If you are a Small Quantity Generator (SQG) of hazardous waste, you may be aware that the regulations of 40 CFR 262.34(d)(4) require you – along with large quantity generators and treatment storage and disposal facilities – to comply with the Emergency Preparedness and Prevention regulations of 40 CFR 265, Subpart C. You may not be aware of the requirements of 40 CFR 262.34(d)(5) which apply solely to SQG’s. These regulations are sometimes referred to as an SQG’s “Basic Plan”. They include the following:
- At all times there must be at least one employee either on the premises or on call ( ie. available to respond to an emergency by reaching the facility within a short period of time) with the responsibility for coordinating all emergency response measures. This employee is the emergency coordinator.
- 40 CFR 262.34(d)(5)(iii) requires an SQG to “ensure that all employees are thoroughly familiar with proper waste handling and emergency procedures, relevant to their responsibilities during normal facility operations and emergencies”. This is typically interpreted to mean some kind of training.
- The following information must be posted next to any telephone that may be used in a hazardous waste fire, spill, or emergency:
- The name and telephone number of the emergency coordinator;
- Location of fire extinguishers and spill control material, and, if present, fire alarm; and
- The telephone number of the fire department, unless the facility has a direct alarm.

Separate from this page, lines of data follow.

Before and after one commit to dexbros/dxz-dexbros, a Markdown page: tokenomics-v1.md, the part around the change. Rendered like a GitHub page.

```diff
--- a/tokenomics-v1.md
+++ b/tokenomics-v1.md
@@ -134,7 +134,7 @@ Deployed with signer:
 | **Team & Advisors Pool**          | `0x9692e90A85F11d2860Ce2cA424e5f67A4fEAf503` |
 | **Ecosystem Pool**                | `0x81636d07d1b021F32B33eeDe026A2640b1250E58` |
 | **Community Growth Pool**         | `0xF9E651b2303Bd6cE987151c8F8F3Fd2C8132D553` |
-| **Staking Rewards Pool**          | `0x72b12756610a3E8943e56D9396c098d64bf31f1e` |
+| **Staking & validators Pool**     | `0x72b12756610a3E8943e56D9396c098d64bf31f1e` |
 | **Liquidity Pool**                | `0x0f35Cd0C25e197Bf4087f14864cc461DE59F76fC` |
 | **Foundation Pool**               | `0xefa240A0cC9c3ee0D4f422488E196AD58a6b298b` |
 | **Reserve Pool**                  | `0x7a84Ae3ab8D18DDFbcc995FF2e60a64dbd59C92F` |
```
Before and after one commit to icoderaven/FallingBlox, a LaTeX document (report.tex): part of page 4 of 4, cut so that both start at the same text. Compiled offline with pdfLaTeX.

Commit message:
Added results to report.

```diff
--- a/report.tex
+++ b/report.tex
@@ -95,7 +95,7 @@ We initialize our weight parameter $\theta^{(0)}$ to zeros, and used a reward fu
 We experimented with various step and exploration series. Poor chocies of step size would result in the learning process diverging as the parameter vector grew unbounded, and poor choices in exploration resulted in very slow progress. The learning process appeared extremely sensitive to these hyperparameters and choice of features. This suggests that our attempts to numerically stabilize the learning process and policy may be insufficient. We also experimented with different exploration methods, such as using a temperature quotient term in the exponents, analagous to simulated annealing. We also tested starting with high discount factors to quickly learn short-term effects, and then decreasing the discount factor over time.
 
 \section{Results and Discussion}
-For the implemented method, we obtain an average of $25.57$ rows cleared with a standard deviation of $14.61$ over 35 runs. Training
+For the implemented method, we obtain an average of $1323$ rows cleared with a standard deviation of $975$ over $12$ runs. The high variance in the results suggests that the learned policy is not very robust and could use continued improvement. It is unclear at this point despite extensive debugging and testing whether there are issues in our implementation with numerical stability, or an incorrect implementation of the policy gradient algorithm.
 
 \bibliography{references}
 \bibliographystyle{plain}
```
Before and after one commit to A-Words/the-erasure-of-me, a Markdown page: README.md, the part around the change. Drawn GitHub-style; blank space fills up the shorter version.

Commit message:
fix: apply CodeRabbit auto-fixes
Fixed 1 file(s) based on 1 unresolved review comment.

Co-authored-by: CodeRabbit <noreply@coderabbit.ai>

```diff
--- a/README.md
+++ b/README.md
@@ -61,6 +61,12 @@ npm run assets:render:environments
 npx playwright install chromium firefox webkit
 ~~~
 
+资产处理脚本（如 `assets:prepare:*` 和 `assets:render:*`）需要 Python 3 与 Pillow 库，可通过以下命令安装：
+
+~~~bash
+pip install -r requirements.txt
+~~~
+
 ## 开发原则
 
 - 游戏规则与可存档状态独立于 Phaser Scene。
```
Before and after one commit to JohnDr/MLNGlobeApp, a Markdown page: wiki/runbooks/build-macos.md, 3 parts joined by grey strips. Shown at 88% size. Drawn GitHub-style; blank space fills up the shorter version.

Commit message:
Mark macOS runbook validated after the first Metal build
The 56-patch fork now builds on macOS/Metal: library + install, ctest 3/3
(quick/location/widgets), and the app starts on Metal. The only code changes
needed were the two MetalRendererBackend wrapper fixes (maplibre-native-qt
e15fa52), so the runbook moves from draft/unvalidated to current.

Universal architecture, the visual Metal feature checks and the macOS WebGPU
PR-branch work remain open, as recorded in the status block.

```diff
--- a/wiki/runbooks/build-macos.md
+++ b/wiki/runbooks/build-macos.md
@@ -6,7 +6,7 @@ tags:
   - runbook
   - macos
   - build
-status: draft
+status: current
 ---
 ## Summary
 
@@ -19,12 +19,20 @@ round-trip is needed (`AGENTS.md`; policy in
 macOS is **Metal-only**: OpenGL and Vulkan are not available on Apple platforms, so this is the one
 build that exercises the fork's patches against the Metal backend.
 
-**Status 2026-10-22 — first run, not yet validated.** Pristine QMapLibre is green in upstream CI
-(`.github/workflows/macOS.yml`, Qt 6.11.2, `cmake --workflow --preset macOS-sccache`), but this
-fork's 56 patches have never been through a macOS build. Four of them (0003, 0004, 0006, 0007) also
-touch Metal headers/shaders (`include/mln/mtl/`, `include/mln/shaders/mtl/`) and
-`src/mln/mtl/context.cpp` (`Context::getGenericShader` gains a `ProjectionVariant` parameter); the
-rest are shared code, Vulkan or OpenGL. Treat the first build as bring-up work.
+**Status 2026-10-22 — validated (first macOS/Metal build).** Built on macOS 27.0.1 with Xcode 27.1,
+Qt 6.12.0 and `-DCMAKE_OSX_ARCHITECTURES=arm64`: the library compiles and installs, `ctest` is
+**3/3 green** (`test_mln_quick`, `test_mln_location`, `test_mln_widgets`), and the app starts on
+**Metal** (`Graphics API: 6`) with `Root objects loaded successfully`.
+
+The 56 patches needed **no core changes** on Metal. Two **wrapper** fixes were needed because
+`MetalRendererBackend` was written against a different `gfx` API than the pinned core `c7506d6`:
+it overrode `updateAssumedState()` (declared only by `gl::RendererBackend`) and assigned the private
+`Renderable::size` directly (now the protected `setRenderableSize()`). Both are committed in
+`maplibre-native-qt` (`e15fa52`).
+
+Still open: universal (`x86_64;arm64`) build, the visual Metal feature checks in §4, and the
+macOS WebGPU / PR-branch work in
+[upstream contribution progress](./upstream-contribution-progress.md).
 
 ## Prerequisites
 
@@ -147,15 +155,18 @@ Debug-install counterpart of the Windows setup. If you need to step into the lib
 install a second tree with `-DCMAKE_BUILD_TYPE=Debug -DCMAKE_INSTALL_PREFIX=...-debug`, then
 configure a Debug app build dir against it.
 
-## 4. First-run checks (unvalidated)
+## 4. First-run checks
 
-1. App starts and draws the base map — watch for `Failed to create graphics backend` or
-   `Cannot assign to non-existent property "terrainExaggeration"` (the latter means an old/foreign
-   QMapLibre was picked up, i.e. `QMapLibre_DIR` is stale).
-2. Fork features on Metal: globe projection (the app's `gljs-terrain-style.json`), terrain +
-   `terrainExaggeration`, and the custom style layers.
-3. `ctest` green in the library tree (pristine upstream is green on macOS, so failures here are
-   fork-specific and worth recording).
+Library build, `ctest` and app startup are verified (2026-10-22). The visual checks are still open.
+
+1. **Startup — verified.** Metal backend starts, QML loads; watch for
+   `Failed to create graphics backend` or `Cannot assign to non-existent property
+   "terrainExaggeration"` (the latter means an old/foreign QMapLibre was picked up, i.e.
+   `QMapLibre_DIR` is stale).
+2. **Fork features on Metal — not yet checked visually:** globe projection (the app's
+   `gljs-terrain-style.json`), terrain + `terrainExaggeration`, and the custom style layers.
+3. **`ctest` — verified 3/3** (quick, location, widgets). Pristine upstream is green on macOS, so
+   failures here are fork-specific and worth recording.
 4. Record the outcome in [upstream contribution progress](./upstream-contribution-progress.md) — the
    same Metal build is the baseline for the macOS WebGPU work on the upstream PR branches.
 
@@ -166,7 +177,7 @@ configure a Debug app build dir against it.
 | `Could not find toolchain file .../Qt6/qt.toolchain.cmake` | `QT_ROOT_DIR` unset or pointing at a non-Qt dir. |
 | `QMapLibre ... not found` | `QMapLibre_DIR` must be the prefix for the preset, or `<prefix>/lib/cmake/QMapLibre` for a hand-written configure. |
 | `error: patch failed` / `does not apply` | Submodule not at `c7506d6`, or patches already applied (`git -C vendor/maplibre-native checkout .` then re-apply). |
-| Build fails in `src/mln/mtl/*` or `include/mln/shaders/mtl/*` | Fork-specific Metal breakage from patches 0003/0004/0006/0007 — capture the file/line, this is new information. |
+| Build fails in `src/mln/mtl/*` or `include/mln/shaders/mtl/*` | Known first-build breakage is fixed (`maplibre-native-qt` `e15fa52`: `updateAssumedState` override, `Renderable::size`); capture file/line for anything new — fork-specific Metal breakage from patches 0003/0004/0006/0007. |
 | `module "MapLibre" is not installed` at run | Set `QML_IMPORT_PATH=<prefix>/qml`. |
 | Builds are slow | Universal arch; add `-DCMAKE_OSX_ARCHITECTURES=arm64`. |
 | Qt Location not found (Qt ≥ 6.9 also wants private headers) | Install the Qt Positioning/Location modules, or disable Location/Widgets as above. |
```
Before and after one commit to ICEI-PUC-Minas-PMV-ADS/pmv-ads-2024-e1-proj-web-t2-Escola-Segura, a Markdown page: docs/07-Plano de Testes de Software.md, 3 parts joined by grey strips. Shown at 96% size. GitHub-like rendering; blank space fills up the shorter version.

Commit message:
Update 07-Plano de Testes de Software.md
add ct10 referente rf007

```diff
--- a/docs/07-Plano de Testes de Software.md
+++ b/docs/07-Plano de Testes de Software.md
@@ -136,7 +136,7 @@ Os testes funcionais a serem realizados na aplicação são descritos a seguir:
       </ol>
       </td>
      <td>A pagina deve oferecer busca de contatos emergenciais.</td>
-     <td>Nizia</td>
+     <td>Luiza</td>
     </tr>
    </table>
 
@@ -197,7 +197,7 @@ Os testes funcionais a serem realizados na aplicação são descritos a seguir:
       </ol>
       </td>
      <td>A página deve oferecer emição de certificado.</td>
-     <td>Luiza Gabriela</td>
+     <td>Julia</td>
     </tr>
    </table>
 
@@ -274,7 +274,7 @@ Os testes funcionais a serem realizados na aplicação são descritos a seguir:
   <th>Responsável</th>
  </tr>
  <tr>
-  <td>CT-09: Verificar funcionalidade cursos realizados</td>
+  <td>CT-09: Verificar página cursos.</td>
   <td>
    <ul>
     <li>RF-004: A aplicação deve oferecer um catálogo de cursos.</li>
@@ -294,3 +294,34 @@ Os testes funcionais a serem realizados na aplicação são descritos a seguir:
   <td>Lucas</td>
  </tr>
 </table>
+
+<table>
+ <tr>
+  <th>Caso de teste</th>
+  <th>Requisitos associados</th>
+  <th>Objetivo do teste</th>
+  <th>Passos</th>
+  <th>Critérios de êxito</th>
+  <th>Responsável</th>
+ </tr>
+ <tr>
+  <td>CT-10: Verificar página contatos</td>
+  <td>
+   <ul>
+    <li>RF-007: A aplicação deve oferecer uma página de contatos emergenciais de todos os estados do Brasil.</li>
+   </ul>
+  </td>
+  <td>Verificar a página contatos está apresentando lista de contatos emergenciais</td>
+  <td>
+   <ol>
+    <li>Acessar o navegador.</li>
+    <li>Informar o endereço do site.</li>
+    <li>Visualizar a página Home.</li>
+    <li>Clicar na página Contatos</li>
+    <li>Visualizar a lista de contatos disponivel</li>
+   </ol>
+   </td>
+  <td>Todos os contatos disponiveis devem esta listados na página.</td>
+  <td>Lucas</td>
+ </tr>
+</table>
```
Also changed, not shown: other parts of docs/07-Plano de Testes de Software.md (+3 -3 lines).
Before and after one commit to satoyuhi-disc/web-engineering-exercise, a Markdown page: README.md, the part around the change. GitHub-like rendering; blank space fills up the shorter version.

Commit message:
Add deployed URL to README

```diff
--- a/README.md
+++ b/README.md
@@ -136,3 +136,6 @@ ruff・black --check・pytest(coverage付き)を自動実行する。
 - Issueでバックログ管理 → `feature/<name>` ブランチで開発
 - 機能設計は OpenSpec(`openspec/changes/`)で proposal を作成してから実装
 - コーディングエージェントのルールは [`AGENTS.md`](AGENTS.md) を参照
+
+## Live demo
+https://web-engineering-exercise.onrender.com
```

- Fire: Call the fire department or attempt to extinguish it using a fire extinguisher.
- Spill: Contain the flow as much as possible and, as soon as practicable, clean up the waste and any contaminated materials or soil.
- Threaten human health outside the facility or spill to surface waters: Immediately notify the National Response Center (800.424.8802) and report the following information:
- The name, address, and U.S. EPA Identification Number of the generator;
- Date, time, and type of incident (e.g., spill or fire);
- Quantity and type of hazardous waste involved in the incident;
- Extent of injuries, if any; and
- Estimated quantity and disposition of recovered materials, if any.
Being a Small Quantity Generator of hazardous waste does not relieve you entirely of the burden of regulatory compliance. Make certain that you are in compliance with all the regulations applicable to SQG’s; attend my training or contact me with questions.